It’s Sunday morning and 200 hundred kids from more than 20 countries are hurrying into the Islamic Center of Tucson, racing to get inside before class starts. The staff for the Weekend School, which is housed within the Islamic Center, is expecting an energetic, emotional and unpredictable day. It always is.
“It can be hectic,” says a smiling Kamel Didan, a Tunisian immigrant and the school’s director. “That’s the diversity of this community in general.”
The Weekend School - whose students hail from Russia, South Africa and a dozen places in between - teaches the city’s Muslim children the Quran, Arabic and Islamic studies. The goal is to help them develop their religious identity.
Aside from spirituality, the school emphasizes the importance of integrating and giving back to Southern Arizona via community involvement. Student projects include collecting goods for the food bank, participating in the upcoming Race for the Cure and raising money for the surgery of a child with a cleft lip.
“Those are things that make you feel very good, being a human first and also being a Muslim,” Didan says. “You feel like now you’re part of where you’re at.”
They also teach the kids how to deal with the more controversial issues for Muslim Americans. Like equality among boys and girls.
With a dark red hijab (Islamic headdress) covering her hair and much of her forehead, student Sahara Kasimu explains why she chose to wear the veil.
“It makes me feel beautiful and confident,” she says. “There’s a part of me that just come out.”

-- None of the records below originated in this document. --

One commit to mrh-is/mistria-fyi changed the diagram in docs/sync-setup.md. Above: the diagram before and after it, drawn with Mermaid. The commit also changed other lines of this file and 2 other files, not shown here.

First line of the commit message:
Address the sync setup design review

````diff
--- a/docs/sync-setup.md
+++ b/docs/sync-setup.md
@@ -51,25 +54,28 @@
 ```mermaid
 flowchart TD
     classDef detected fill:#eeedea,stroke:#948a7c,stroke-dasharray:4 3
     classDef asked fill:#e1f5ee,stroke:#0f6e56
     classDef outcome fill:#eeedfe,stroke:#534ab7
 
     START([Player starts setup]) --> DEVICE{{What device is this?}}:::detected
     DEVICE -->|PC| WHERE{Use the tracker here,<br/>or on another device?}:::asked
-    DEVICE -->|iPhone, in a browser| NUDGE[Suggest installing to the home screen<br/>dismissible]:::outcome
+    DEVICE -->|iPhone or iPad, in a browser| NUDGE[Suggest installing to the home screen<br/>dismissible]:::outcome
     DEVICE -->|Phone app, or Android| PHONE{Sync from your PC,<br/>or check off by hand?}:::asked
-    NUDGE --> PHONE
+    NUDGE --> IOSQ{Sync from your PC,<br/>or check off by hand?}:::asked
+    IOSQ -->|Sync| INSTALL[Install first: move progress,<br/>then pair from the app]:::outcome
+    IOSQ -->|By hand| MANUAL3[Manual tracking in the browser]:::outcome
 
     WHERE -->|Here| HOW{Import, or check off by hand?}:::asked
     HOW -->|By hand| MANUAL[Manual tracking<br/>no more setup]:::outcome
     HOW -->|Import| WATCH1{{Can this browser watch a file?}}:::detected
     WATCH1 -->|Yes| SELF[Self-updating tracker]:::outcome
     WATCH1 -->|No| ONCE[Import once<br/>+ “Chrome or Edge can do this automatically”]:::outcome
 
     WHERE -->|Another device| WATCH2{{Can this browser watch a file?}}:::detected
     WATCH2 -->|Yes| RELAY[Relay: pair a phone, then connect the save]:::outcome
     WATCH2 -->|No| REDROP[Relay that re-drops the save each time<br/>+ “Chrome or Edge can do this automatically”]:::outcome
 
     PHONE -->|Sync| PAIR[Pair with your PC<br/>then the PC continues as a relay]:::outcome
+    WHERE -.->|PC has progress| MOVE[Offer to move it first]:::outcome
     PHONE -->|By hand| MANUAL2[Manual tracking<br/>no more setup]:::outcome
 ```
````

She attends San Miguel, a Catholic high school on Tucson’s south side. She says she began to feel more respected after she started wearing the hijab, and many of her Christian friends were supportive.
Didan, the father of three girls, emphasizes to the students that if Muslims are treating women unequally, they aren’t learning it from Islam.
“There’s no such thing at all. Forget about what culture says and what people bring with them from back home,” he says. “Some of my sisters wear the hijab, some don’t. And that’s OK. What really matters, which is way beyond this, is that when you interact, you have to do it in such a way that is just and fair.”
Kasimu says she wants to turn her affinity for her scarf into a career. After she graduates from high school, she wants to design clothes for Muslim women.
“I used to watch America’s Next Top Model a lot,” she says. “Sometimes we do feel like we have to be boring and wear boring clothes because you have to be modest. But I feel like you can be stylish and be modest at the same time.”
Didan says the children also discuss how to deal with their loyalty to America being perpetually in question.
“Since 9/11, things have changed. There’s no running away from that,” he says. “The best thing that happened to me in my life is to be in this country. I read a great deal about what made this country great. The principles of justice, being fair and the pursuit of happiness. And I feel that there’s absolutely no conflict with that and what we’re taught as Muslims.”
“I feel that I can be an American and I can be a Muslim at the same time,” she says. “I don’t need to choose between the two.”
And although the children only meet once a week, Didan says he hopes the lessons they learn stay with them long after they leave the Weekend School.
“One of the things I always remind them of is that being a good Muslim means being good to everybody,” he says. “When they grow up and they become part of this society, I want them to carry that message along with them.”